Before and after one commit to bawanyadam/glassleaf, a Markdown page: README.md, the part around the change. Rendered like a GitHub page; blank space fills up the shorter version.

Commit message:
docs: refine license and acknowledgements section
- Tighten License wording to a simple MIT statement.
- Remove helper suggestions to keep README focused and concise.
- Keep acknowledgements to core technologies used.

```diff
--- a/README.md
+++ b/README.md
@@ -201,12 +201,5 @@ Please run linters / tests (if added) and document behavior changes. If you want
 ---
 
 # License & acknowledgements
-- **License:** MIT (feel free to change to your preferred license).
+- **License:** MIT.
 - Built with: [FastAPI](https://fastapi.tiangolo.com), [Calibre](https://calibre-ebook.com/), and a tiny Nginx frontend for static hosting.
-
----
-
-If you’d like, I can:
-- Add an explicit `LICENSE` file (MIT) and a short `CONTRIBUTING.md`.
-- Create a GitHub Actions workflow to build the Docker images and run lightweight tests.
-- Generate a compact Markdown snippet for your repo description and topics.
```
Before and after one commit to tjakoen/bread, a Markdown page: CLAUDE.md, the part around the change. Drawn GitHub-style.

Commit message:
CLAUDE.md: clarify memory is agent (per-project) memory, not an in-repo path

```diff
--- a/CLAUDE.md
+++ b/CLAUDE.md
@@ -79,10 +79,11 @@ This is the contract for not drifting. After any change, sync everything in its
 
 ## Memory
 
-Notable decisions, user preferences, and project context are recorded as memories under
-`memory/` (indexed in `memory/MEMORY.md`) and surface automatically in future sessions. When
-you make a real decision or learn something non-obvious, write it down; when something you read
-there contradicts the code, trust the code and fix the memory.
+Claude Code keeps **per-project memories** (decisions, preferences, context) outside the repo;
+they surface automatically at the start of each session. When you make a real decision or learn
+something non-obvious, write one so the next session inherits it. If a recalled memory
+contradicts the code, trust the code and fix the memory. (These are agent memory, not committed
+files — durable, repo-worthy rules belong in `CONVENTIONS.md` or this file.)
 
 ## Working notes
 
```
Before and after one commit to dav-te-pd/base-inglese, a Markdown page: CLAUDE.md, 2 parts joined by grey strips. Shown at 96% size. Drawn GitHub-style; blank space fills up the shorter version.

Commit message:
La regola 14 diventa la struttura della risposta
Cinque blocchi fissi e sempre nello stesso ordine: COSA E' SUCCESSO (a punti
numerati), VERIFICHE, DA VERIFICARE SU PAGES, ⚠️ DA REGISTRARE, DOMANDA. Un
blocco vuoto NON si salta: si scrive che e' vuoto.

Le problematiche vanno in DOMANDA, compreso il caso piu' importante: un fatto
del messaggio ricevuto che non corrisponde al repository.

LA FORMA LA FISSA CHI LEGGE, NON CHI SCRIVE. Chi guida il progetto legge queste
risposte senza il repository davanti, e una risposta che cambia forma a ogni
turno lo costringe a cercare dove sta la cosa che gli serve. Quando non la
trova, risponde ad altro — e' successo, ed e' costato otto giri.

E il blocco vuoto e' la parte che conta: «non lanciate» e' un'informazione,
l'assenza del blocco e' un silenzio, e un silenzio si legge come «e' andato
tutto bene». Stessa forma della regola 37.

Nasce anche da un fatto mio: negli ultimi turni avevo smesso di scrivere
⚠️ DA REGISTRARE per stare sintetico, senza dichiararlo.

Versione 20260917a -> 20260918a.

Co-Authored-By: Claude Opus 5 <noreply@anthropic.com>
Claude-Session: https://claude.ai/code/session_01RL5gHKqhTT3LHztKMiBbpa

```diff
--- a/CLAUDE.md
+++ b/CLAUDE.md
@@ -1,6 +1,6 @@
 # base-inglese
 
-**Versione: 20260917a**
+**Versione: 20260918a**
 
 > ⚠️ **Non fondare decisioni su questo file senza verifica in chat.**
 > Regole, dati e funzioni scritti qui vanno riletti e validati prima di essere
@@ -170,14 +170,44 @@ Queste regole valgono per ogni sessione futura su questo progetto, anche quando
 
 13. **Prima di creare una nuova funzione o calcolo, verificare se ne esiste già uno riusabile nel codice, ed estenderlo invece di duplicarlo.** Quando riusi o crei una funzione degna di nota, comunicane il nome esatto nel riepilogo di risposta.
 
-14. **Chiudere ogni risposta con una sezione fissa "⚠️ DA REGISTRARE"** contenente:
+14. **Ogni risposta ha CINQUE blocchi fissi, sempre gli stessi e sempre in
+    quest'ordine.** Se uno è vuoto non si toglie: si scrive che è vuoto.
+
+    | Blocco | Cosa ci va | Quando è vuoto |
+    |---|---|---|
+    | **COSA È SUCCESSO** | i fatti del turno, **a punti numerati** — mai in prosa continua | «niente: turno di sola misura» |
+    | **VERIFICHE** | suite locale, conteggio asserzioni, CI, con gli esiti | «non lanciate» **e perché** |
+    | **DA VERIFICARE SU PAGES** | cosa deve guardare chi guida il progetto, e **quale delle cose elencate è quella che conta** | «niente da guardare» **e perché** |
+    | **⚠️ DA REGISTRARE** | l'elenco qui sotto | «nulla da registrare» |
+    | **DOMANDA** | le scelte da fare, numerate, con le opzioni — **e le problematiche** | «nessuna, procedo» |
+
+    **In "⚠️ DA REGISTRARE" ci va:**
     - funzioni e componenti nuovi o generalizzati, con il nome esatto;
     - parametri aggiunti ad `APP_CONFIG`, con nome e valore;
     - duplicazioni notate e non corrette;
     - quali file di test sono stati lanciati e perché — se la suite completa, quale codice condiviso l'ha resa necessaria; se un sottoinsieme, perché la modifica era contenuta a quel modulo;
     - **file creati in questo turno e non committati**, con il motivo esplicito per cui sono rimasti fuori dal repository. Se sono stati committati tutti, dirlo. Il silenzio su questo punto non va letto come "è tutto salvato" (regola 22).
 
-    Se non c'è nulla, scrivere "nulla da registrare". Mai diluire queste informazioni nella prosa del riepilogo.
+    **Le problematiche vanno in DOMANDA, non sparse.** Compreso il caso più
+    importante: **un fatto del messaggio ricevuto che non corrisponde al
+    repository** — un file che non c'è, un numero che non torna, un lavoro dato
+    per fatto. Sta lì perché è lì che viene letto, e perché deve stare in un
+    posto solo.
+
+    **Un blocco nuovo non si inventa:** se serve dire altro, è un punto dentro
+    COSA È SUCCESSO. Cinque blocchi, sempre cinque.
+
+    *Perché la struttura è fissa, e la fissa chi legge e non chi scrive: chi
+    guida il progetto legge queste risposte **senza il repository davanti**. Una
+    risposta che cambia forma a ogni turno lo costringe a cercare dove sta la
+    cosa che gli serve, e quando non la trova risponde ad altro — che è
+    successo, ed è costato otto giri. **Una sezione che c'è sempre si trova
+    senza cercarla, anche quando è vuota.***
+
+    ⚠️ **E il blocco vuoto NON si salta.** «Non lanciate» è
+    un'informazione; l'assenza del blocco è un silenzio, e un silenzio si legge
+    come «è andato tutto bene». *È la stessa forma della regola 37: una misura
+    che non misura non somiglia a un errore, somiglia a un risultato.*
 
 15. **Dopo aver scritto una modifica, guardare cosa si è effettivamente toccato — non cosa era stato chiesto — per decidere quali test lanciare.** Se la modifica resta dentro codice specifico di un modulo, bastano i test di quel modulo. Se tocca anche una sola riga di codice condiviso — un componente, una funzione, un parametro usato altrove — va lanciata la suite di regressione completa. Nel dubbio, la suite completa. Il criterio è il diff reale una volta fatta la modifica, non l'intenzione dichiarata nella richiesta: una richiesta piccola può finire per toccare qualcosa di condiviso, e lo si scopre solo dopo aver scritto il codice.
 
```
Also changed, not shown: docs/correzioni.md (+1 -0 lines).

####################

Exercise
Whenever the word "della" shows up in a line above, copy that line.

Written solution
La regola 14 diventa la struttura della risposta
tutto bene». Stessa forma della regola 37.
+    come «è andato tutto bene». *È la stessa forma della regola 37: una misura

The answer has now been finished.